Lately I'm starting to learn a bit of how node.js works, so after some fights I've finally been able to have a decent setup for development without having to rely on a remote *NIX machine running node.
I'm just assuming that you already have installed Visual Studio 2013. I have the Premium Edition, I don't know if with the free Express Edition everything will work (specially node tools for VS).
This are the steps to setup most basic stuff needed:
1) Install node.js
I used the MSI installer x64 without any issue.
2) Install Pyton 2.7.x
Seems that 3.x is not fully supported, so I installed 2.7.6 (64-bit).
Remember to add to the PATH environment variable it's path, it didn't on my installation and node-gyp was not working.
3) Install node-gyp
Required for modules that need building from their sources. Uses Python and under windows Visual C++ runtime builder for .node files.
4) Install Node.js Tools for Visual Studio
Really useful, not only provides with project templates for node apps and websites, but also allows cool things like local or remote debugging or intellisense for all code.
This VS Tools are in alpha, but the main problem you will encounter with it is that npm will fail a lot, as many modules have only been tested under Mac/Linux and use .sh scripts, that of course won't work under Windows.
5) Install nodemon
To avoid manually restarting node server, I'm lazy so for me a must-have
Installing modules is the only painful part, but going to a Node command prompt and manually "converting" to windows .sh commands and running "node-gyp configure build install" usually either works or pops out required dependencies that you should fetch manually first. It's painful but blame the module developers, seems that node and npm properly support now Windows but only some up to date modules seem to take this OS into account.
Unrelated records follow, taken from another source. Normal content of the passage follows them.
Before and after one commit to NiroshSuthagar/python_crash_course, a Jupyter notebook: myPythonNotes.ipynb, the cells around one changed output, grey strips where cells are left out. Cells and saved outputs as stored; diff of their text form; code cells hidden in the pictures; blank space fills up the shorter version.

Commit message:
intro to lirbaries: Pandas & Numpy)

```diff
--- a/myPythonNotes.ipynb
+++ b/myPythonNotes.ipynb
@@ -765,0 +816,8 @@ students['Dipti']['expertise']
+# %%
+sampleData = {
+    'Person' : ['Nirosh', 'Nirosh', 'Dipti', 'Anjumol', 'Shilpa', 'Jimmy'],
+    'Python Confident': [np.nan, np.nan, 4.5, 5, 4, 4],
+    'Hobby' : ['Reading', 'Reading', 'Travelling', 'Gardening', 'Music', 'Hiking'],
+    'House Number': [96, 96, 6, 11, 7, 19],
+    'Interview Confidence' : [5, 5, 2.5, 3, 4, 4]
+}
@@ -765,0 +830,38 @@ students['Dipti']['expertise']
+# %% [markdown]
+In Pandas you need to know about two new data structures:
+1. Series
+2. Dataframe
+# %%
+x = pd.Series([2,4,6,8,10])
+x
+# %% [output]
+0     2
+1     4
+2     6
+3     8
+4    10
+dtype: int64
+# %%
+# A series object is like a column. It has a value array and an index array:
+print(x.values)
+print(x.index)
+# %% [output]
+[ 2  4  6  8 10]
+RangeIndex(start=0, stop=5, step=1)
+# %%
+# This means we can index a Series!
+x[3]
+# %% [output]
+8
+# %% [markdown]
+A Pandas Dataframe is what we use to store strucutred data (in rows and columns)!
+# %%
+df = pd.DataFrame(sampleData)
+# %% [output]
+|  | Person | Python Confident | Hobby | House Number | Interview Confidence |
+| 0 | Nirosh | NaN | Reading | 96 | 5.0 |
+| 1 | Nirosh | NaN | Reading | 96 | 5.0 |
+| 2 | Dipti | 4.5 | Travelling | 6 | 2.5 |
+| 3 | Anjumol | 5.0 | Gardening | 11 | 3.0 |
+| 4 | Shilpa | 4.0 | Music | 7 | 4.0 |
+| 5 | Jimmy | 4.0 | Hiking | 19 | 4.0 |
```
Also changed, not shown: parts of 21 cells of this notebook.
Oh, and if after building node-gyp fails not finding the .node "binary", go to the \build subfolder, probably VC++ created a \build\release subfolder and put it there.